■ **Problem**: Copy out all lines of the records in which the word "orchestrator" appears.

------ Data to use

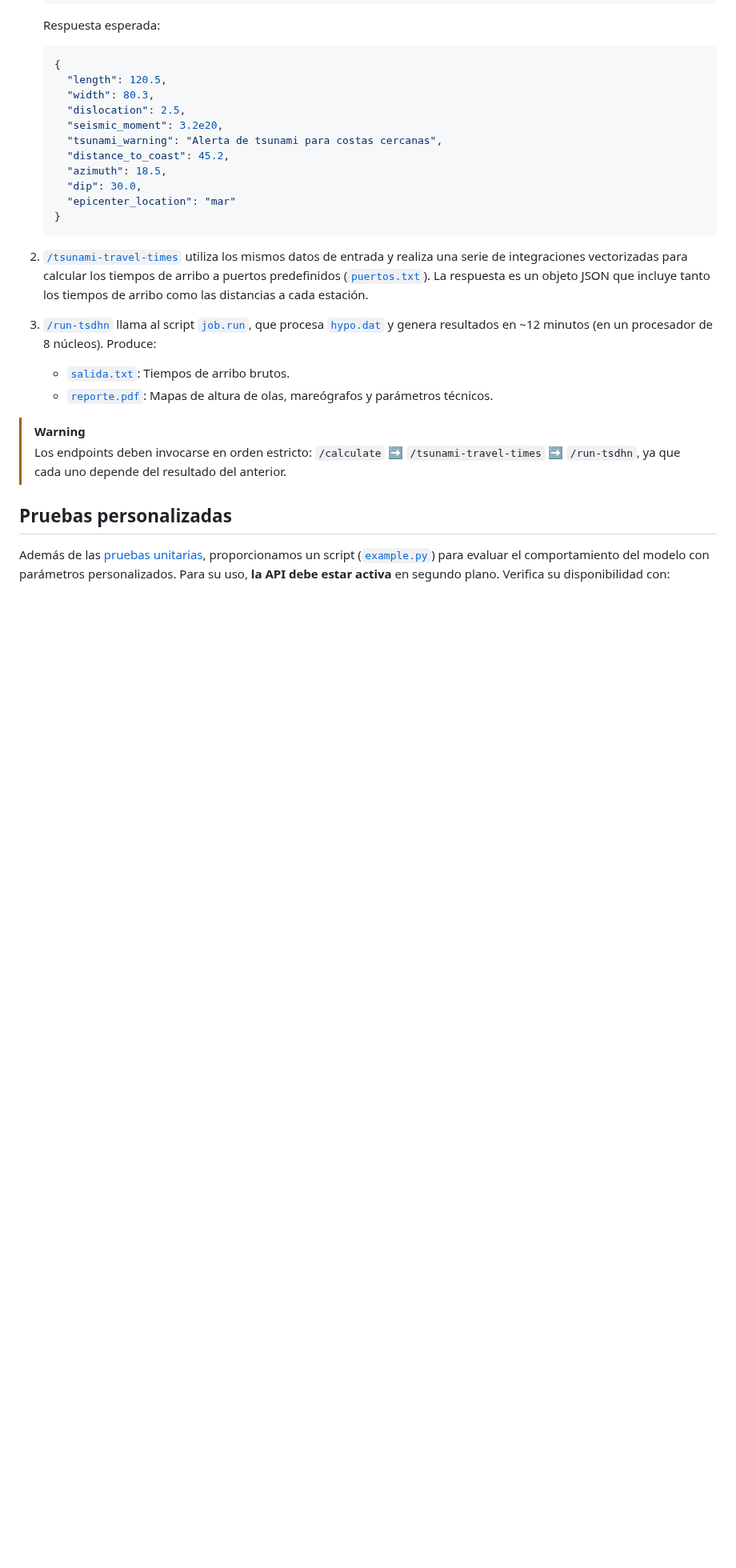
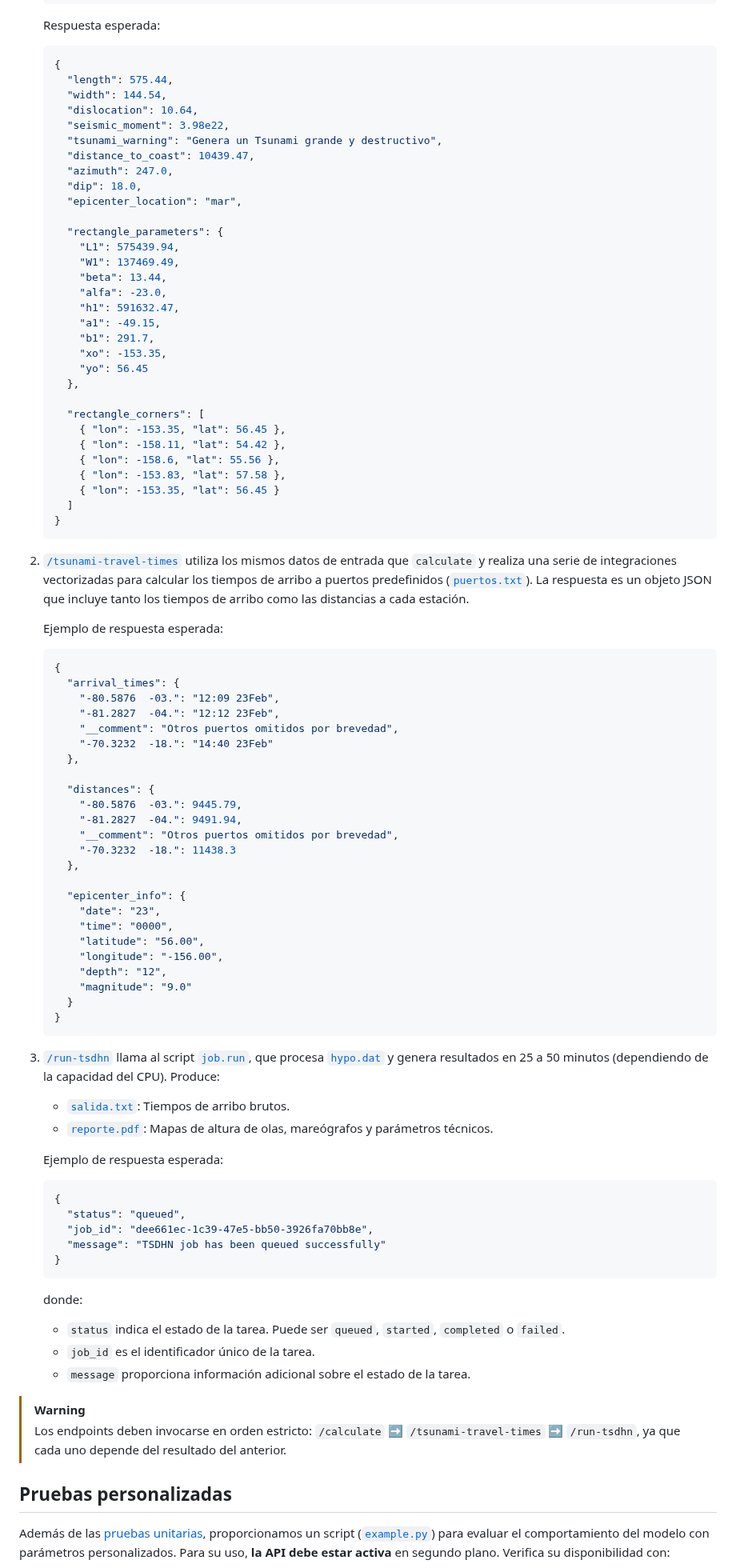
Before and after one commit to totallynotdavid/picv-2025, a Markdown page: README.md, the part around the change. Shown at 80% size. GitHub-like rendering; blank space fills up the shorter version.

Commit message:
docs: update README with new parameters and example responses for tsunami calculations

````diff
--- a/README.md
+++ b/README.md
@@ -286,23 +286,89 @@ El proceso inicia cuando el usuario envía datos sísmicos desde la [interfaz we
 
    ```json
    {
-     "length": 120.5,
-     "width": 80.3,
-     "dislocation": 2.5,
-     "seismic_moment": 3.2e20,
-     "tsunami_warning": "Alerta de tsunami para costas cercanas",
-     "distance_to_coast": 45.2,
-     "azimuth": 18.5,
-     "dip": 30.0,
-     "epicenter_location": "mar"
+     "length": 575.44,
+     "width": 144.54,
+     "dislocation": 10.64,
+     "seismic_moment": 3.98e22,
+     "tsunami_warning": "Genera un Tsunami grande y destructivo",
+     "distance_to_coast": 10439.47,
+     "azimuth": 247.0,
+     "dip": 18.0,
+     "epicenter_location": "mar",
+
+     "rectangle_parameters": {
+       "L1": 575439.94,
+       "W1": 137469.49,
+       "beta": 13.44,
+       "alfa": -23.0,
+       "h1": 591632.47,
+       "a1": -49.15,
+       "b1": 291.7,
+       "xo": -153.35,
+       "yo": 56.45
+     },
+
+     "rectangle_corners": [
+       { "lon": -153.35, "lat": 56.45 },
+       { "lon": -158.11, "lat": 54.42 },
+       { "lon": -158.6, "lat": 55.56 },
+       { "lon": -153.83, "lat": 57.58 },
+       { "lon": -153.35, "lat": 56.45 }
+     ]
    }
    ```
 
-2. [`/tsunami-travel-times`](orchestrator/main.py?plain=1#L45) utiliza los mismos datos de entrada y realiza una serie de integraciones vectorizadas para calcular los tiempos de arribo a puertos predefinidos ([`puertos.txt`](/model/puertos.txt)). La respuesta es un objeto JSON que incluye tanto los tiempos de arribo como las distancias a cada estación.
-3. [`/run-tsdhn`](orchestrator/main.py?plain=1#L61) llama al script [`job.run`](model/job.run), que procesa [`hypo.dat`](model/hypo.dat) y genera resultados en ~12 minutos (en un procesador de 8 núcleos). Produce:
+2. [`/tsunami-travel-times`](orchestrator/main.py?plain=1#L45) utiliza los mismos datos de entrada que `calculate` y realiza una serie de integraciones vectorizadas para calcular los tiempos de arribo a puertos predefinidos ([`puertos.txt`](/model/puertos.txt)). La respuesta es un objeto JSON que incluye tanto los tiempos de arribo como las distancias a cada estación.
+
+   Ejemplo de respuesta esperada:
+
+   ```json
+   {
+     "arrival_times": {
+       "-80.5876  -03.": "12:09 23Feb",
+       "-81.2827  -04.": "12:12 23Feb",
+       "__comment": "Otros puertos omitidos por brevedad",
+       "-70.3232  -18.": "14:40 23Feb"
+     },
+
+     "distances": {
+       "-80.5876  -03.": 9445.79,
+       "-81.2827  -04.": 9491.94,
+       "__comment": "Otros puertos omitidos por brevedad",
+       "-70.3232  -18.": 11438.3
+     },
+
+     "epicenter_info": {
+       "date": "23",
+       "time": "0000",
+       "latitude": "56.00",
+       "longitude": "-156.00",
+       "depth": "12",
+       "magnitude": "9.0"
+     }
+   }
+   ```
+
+3. [`/run-tsdhn`](orchestrator/main.py?plain=1#L61) llama al script [`job.run`](model/job.run), que procesa [`hypo.dat`](model/hypo.dat) y genera resultados en 25 a 50 minutos (dependiendo de la capacidad del CPU). Produce:
 
    - [`salida.txt`](model/salida.txt): Tiempos de arribo brutos.
    - [`reporte.pdf`](model/reporte.pdf): Mapas de altura de olas, mareógrafos y parámetros técnicos.
+
+   Ejemplo de respuesta esperada:
+
+   ```json
+   {
+     "status": "queued",
+     "job_id": "dee661ec-1c39-47e5-bb50-3926fa70bb8e",
+     "message": "TSDHN job has been queued successfully"
+   }
+   ```
+
+   donde:
+
+   - `status` indica el estado de la tarea. Puede ser `queued`, `started`, `completed` o `failed`.
+   - `job_id` es el identificador único de la tarea.
+   - `message` proporciona información adicional sobre el estado de la tarea.
 
 > [!WARNING]
 > Los endpoints deben invocarse en orden estricto: `/calculate` :arrow_right: `/tsunami-travel-times` :arrow_right: `/run-tsdhn`, ya que cada uno depende del resultado del anterior.
````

------------

■ **Written answer**:
-2. [`/tsunami-travel-times`](orchestrator/main.py?plain=1#L45) utiliza los mismos datos de entrada y realiza una serie de integraciones vectorizadas para calcular los tiempos de arribo a puertos predefinidos ([`puertos.txt`](/model/puertos.txt)). La respuesta es un objeto JSON que incluye tanto los tiempos de arribo como las distancias a cada estación.
-3. [`/run-tsdhn`](orchestrator/main.py?plain=1#L61) llama al script [`job.run`](model/job.run), que procesa [`hypo.dat`](model/hypo.dat) y genera resultados en ~12 minutos (en un procesador de 8 núcleos). Produce:
+2. [`/tsunami-travel-times`](orchestrator/main.py?plain=1#L45) utiliza los mismos datos de entrada que `calculate` y realiza una serie de integraciones vectorizadas para calcular los tiempos de arribo a puertos predefinidos ([`puertos.txt`](/model/puertos.txt)). La respuesta es un objeto JSON que incluye tanto los tiempos de arribo como las distancias a cada estación.
+3. [`/run-tsdhn`](orchestrator/main.py?plain=1#L61) llama al script [`job.run`](model/job.run), que procesa [`hypo.dat`](model/hypo.dat) y genera resultados en 25 a 50 minutos (dependiendo de la capacidad del CPU). Produce:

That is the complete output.